The actor was remembered by G.I. Joe writer Buzz Dixon, who penned many episodes of the classic 80s series. On his Facebook page, Dixon talked about the often-cheesy dialogue the cartoon required, and how Gautier handled it. "Dick Gautier was a tremendously talented actor with a long and storied career. While I cringe at some of the things that came out of Serpentor's mouth, it was because I was not allowed to rewrite the dialog to be better suited for him, not because he wasn't giving an absolutely 100% professional effort to deliver a line not originally imagined for his voice. RIP."
Gautier is also known to Transformers fans as the voice of Rodimus Prime and Hot Rod.
Gautier even made a brief appearance as Batman in this PSA for equal pay in the early 1970s.
The Hollywood Reporter provided more details about his career.
Gautier, who started his career as a stand-up comic, received a Tony nomination for playing Conrad Birdie, the character based on Elvis Presley, in the memorable, original 1960 production of Bye, Bye Birdie, starring Dick Van Dyke.
The handsome actor appeared as Hymie on just six episodes of Get Smart over four seasons, yet he was one of the spy spoof's most popular characters.
"When I met with the powers that be, I told them that when I was a kid in Canada I saw a man in a storefront window acting like a manikin to drum up business," he said in 2013. "If you could make him smile, you’d get $10. So, I tried, but not by acting crazy — I merely imitated his movements. I didn’t win the $10, but I got the part of Hymie, which was a little better."
Eventually, Max picked Hymie to be his best man for his wedding with Agent 99 (Barbara Feldon), and Gautier returned as the robot for a 1989 Get Smart TV movie.
Gautier was a veteran stand-up performer and working at The Blue Angel nightclub in New York as an opener for headliner and singer Margaret Whiting when he was spotted by Bye, Bye Birdie director Gower Champion and Charles Strouse, who did the music for the production.
Gautier was born on Oct. 30, 1931, in Culver City, and his father, a French-Canadian, worked as a grip at MGM. He spent some time growing up in Montreal and sang and did a comedy act with a band that wound up on a local TV show in L.A.
The charming Gautier played clubs all over the country and for a time toured with the folk act The Kingston Trio. When he was looking for material for an act in Las Vegas, he paid Jay Leno and David Letterman $100 an hour to write jokes for him, he said in the chat with Nesteroff.
Gautier appeared in a guest stint on The Patty Duke Show and was in the Joshua Logan-directed Ensign Pulver (1964), and he had regular roles on the short-lived series Mr. Terrific and Here We Go Again, starring Larry Hagman. He also played an amorous sportscaster on an episode The Mary Tyler Moore Show.

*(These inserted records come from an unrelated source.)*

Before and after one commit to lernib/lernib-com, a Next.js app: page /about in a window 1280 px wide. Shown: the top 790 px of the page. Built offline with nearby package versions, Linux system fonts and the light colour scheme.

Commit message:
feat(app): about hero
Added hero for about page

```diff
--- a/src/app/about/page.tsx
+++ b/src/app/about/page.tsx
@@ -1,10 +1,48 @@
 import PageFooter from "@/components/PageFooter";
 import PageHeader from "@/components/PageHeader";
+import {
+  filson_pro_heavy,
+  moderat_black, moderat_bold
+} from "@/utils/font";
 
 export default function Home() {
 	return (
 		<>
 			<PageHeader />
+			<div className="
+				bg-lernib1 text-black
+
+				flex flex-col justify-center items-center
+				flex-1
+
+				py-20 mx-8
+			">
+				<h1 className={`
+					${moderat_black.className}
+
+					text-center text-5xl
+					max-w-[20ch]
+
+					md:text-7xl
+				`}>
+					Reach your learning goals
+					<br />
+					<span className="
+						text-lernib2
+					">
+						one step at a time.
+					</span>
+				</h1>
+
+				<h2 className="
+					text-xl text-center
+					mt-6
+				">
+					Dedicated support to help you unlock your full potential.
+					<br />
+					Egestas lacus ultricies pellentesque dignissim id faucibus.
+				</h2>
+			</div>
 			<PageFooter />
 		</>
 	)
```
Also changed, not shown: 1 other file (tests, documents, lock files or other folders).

Gautier also appeared in such films as Divorce American Style (1967) — playing Van Dyke's attorney — Fun With Dick and Jane (1977) and Billy Jack Goes to Washington (1977) and on TV shows like Charlie's Angels, The Love Boat, Murder, She Wrote, Silk Stalkings and Nip/Tuck.
Starting in the mid-1980s, Gautier worked often as a voice actor, heard on such shows as Galtar and the Golden Lance, G.I. Joe, The Transformers, The New Yogi Bear Show and The Addams Family.
An accomplished artist, Gautier also wrote and illustrated several books about drawing and how to become a cartoonist.Our condolences and prayers are with the Gautier family. Thanks for the memories, Mr. Gautier.
"Cartooning has been my hobby, my therapy, a delicious pastime and on occasion my salvation — it got me through some tight financial spots when I was a struggling actor," he wrote in the introduction to his 1989 book, The Creative Cartoonist.
In addition to Denise, survivors include his former wife Tess; daughter Chris and son Rand; grandchildren Darby, Brandon, Megan and Elisa; and great-grandchildren Reya, Bella, Odette, Jade and Avery.